▸ **Structured diff data**
========================

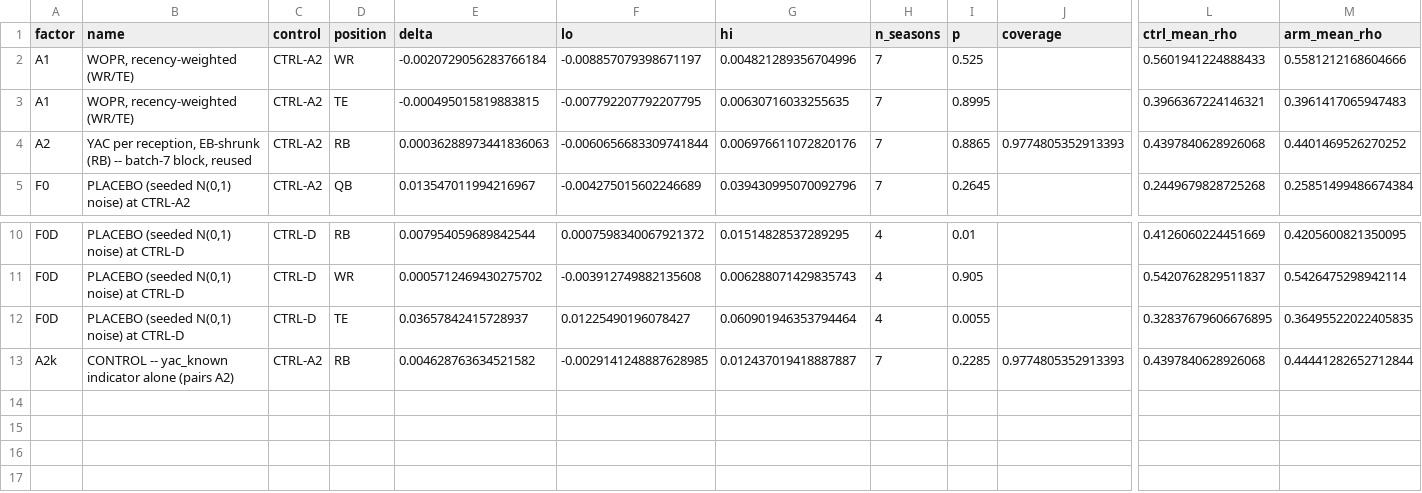
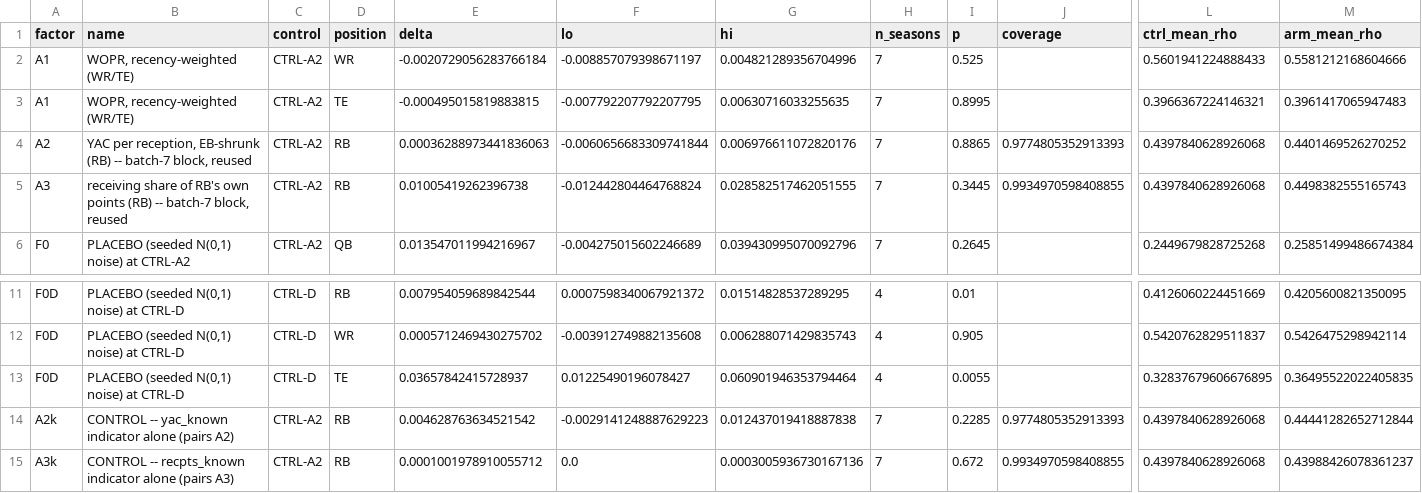
Before and after one commit to Mvibert2026/Fantasy-Football, a CSV file: experiments/bottomup/results/factor_c2_contrasts.csv, drawn as a sheet; only a part is shown, gaps mark what is left out; addresses are those after the commit; rows hold the shown columns only; the diff names each change by its address in the sheet, - before the commit and + after, or states it on an @@ line.

```diff
--- a/experiments/bottomup/results/factor_c2_contrasts.csv
+++ b/experiments/bottomup/results/factor_c2_contrasts.csv
+row 5: A3 | receiving share of RB's own points (RB) -- batch-7 block, reused | CTRL-A2 | RB | 0.01005419262396738 | -0.012442804464768824 | 0.028582517462051555 | 7 | 0.3445 | 0.9934970598408855 | 0.4397840628926068 | 0.4498382555165743
-E14 (delta): 0.004628763634521582
+E14 (delta): 0.004628763634521542
-F14 (lo): -0.0029141248887628985
+F14 (lo): -0.0029141248887629223
-G14 (hi): 0.012437019418887887
+G14 (hi): 0.012437019418887838
+row 15: A3k | CONTROL -- recpts_known indicator alone (pairs A3) | CTRL-A2 | RB | 0.0001001978910055712 | 0.0 | 0.0003005936730167136 | 7 | 0.672 | 0.9934970598408855 | 0.4397840628926068 | 0.43988426078361237
```
Also changed, not shown: experiments/bottomup/results/factor_c2_cells.csv.
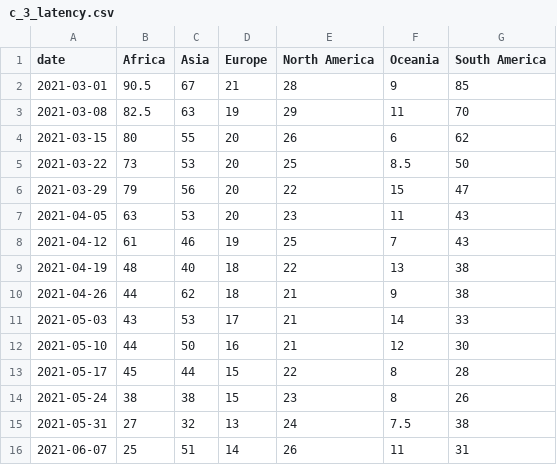
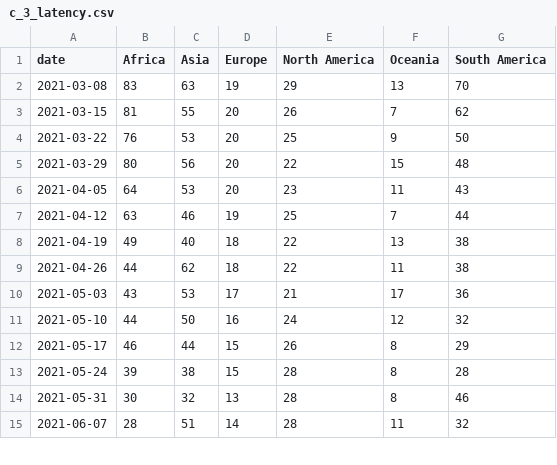
Before and after one commit to rockfound/ppi-flourish-charts, a CSV file: data/c_3_latency.csv, drawn as a sheet; only a part is shown; the diff covers the shown part only.

```diff
--- a/data/c_3_latency.csv
+++ b/data/c_3_latency.csv
@@ -1,16 +1,15 @@
 "date","Africa","Asia","Europe","North America","Oceania","South America"
-2021-03-01,90.5,67,21,28,9,85
-2021-03-08,82.5,63,19,29,11,70
-2021-03-15,80,55,20,26,6,62
-2021-03-22,73,53,20,25,8.5,50
-2021-03-29,79,56,20,22,15,47
-2021-04-05,63,53,20,23,11,43
-2021-04-12,61,46,19,25,7,43
-2021-04-19,48,40,18,22,13,38
-2021-04-26,44,62,18,21,9,38
-2021-05-03,43,53,17,21,14,33
-2021-05-10,44,50,16,21,12,30
-2021-05-17,45,44,15,22,8,28
-2021-05-24,38,38,15,23,8,26
-2021-05-31,27,32,13,24,7.5,38
-2021-06-07,25,51,14,26,11,31
+2021-03-08,83,63,19,29,13,70
+2021-03-15,81,55,20,26,7,62
+2021-03-22,76,53,20,25,9,50
+2021-03-29,80,56,20,22,15,48
+2021-04-05,64,53,20,23,11,43
+2021-04-12,63,46,19,25,7,44
+2021-04-19,49,40,18,22,13,38
+2021-04-26,44,62,18,22,11,38
+2021-05-03,43,53,17,21,17,36
+2021-05-10,44,50,16,24,12,32
+2021-05-17,46,44,15,26,8,29
+2021-05-24,39,38,15,28,8,28
+2021-05-31,30,32,13,28,8,46
+2021-06-07,28,51,14,28,11,32
```
Also changed, not shown: 1 added row and 42 edited cells elsewhere in this file, data/archetype_box_whisker.csv, data/c_1_volume_cases_sequences_vaccinations.csv, 2 other files.
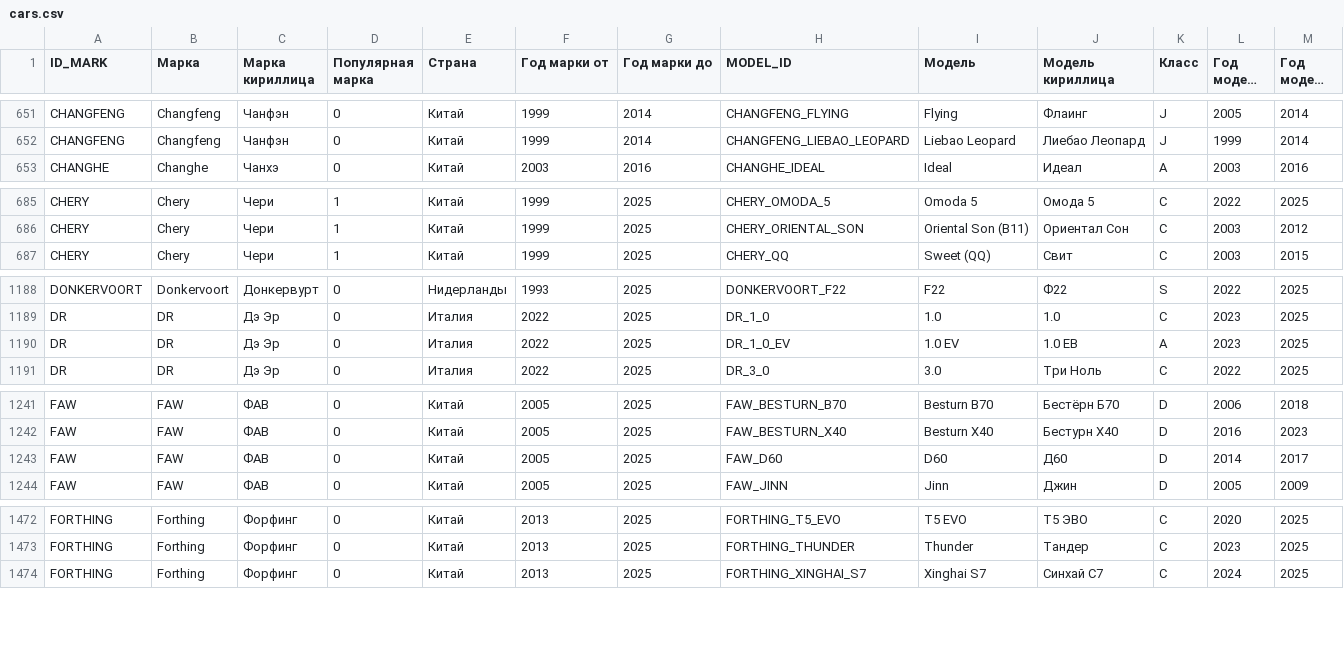
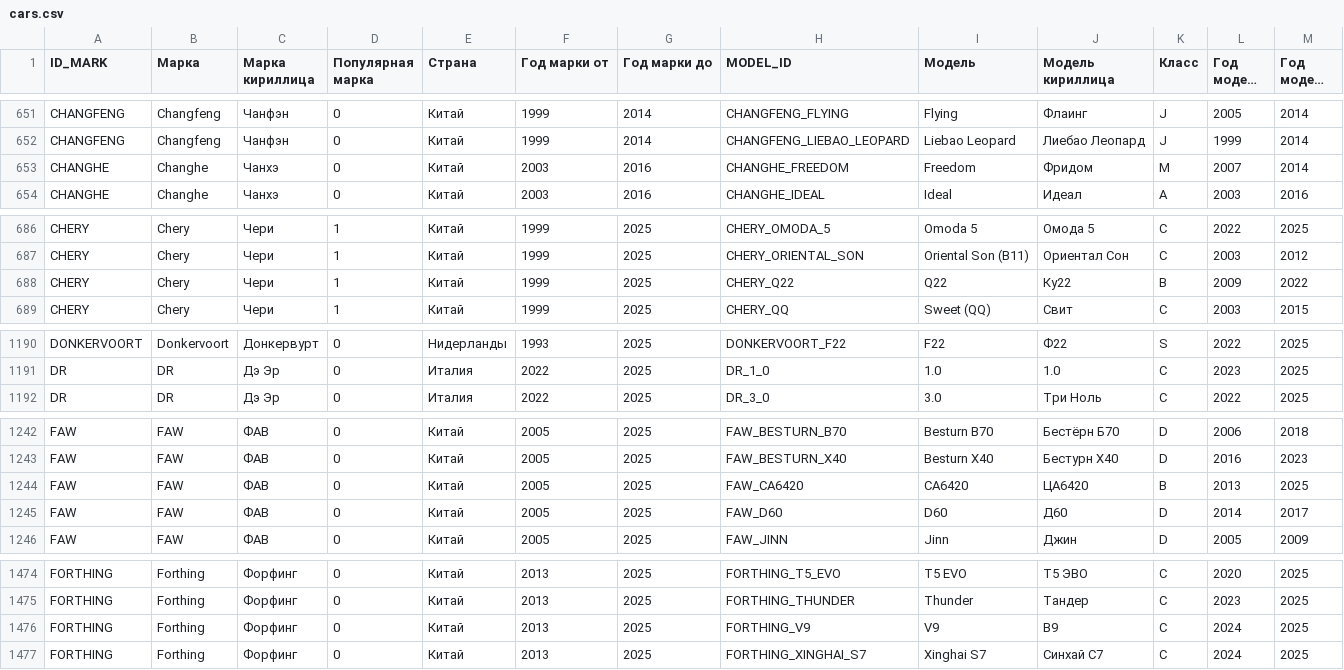
Before and after one commit to blanzh/carsBase, a CSV file: cars.csv, drawn as a sheet; only a part is shown, gaps mark what is left out; long unchanged cells end in …; removed rows and columns are numbered as before the commit, all else as after; the diff covers the shown part only; the diff names each change by its address in the sheet, - before the commit and + after, or states it on an @@ line.

```diff
--- a/cars.csv
+++ b/cars.csv
+row 653: CHANGHE | Changhe | Чанхэ | 0 | Китай | 2003 | 2016 | CHANGHE_FREEDOM | Freedom | Фридом | M | 2007 | 2014
+row 688: CHERY | Chery | Чери | 1 | Китай | 1999 | 2025 | CHERY_Q22 | Q22 | Ку22 | B | 2009 | 2022
-row 1190: DR | DR | Дэ Эр | 0 | Италия | 2022 | 2025 | DR_1_0_EV | 1.0 EV | 1.0 ЕВ | A | 2023 | 2025
+row 1244: FAW | FAW | ФАВ | 0 | Китай | 2005 | 2025 | FAW_CA6420 | CA6420 | ЦА6420 | B | 2013 | 2025
+row 1476: FORTHING | Forthing | Форфинг | 0 | Китай | 2013 | 2025 | FORTHING_V9 | V9 | В9 | C | 2024 | 2025
```
Also changed, not shown: 5 added rows and 11 edited cells elsewhere in this file, 1 other file.
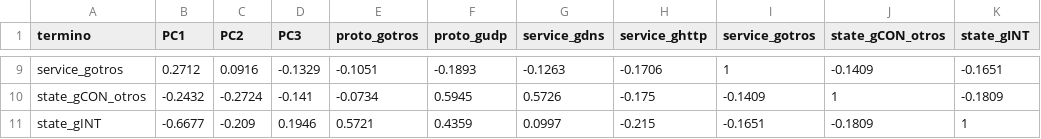
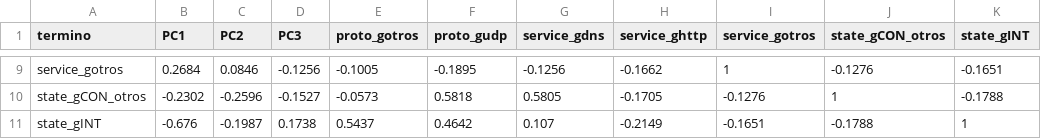
Before and after one commit to Maxi49/Proyecto-integrador-Estadistica-Multivariada, a CSV file: resultados/tablas/log_reg_correlaciones_predictores.csv, drawn as a sheet; only a part is shown, gaps mark what is left out; the diff covers the shown part only.

```diff
--- a/resultados/tablas/log_reg_correlaciones_predictores.csv
+++ b/resultados/tablas/log_reg_correlaciones_predictores.csv
@@ -9,3 +9,3 @@
-"service_gotros",0.2712,0.0916,-0.1329,-0.1051,-0.1893,-0.1263,-0.1706,1,-0.1409,-0.1651
-"state_gCON_otros",-0.2432,-0.2724,-0.141,-0.0734,0.5945,0.5726,-0.175,-0.1409,1,-0.1809
-"state_gINT",-0.6677,-0.209,0.1946,0.5721,0.4359,0.0997,-0.215,-0.1651,-0.1809,1
+"service_gotros",0.2684,0.0846,-0.1256,-0.1005,-0.1895,-0.1256,-0.1662,1,-0.1276,-0.1651
+"state_gCON_otros",-0.2302,-0.2596,-0.1527,-0.0573,0.5818,0.5805,-0.1705,-0.1276,1,-0.1788
+"state_gINT",-0.676,-0.1987,0.1738,0.5437,0.4642,0.107,-0.2149,-0.1651,-0.1788,1
```
Also changed, not shown: 57 edited cells elsewhere in this file, resultados/tablas/log_reg_acp_cargas_comparacion.csv, resultados/tablas/log_reg_calibracion.csv, 22 other files.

========================

▸ **WHAT YOU WILL DO**
Determine the number of lines in the entries above where the string "this" appears. Answer with the number alone.

▸ **WRITTEN RESPONSE**
3